news:[email protected]

"John Clonts" wrote in message
ups.com...
Are you a Center controller?
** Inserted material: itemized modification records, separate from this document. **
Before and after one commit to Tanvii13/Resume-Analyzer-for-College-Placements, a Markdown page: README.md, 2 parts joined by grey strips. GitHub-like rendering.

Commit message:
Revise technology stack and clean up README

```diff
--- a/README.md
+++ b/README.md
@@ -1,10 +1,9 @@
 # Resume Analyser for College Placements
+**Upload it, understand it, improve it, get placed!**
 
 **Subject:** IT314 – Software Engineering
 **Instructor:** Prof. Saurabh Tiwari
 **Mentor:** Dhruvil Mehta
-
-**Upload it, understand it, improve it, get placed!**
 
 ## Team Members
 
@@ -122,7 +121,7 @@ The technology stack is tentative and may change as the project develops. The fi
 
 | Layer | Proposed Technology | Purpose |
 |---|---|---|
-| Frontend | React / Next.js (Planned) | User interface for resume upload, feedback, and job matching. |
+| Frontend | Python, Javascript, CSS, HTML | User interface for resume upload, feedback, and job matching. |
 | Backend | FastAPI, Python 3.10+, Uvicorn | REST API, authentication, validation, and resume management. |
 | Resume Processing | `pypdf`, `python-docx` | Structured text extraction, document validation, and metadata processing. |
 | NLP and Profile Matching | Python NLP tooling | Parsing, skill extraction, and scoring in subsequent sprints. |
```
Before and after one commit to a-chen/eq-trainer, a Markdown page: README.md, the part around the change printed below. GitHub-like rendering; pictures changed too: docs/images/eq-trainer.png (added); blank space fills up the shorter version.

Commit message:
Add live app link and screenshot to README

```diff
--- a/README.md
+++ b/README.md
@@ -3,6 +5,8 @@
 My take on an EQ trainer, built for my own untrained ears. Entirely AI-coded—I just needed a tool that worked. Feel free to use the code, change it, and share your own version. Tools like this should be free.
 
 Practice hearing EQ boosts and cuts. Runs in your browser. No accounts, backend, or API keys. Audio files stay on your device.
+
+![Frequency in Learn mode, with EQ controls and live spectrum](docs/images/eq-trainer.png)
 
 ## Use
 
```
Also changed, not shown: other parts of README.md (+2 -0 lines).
If so e-mail me off list I have a question



Why not post it here?


Because it is not a question I choose to ask online and would probably be

of
no interest to the group as a whole.


Sexual proclivities?


  #53  
Old June 21st 05, 10:46 PM
Jay Honeck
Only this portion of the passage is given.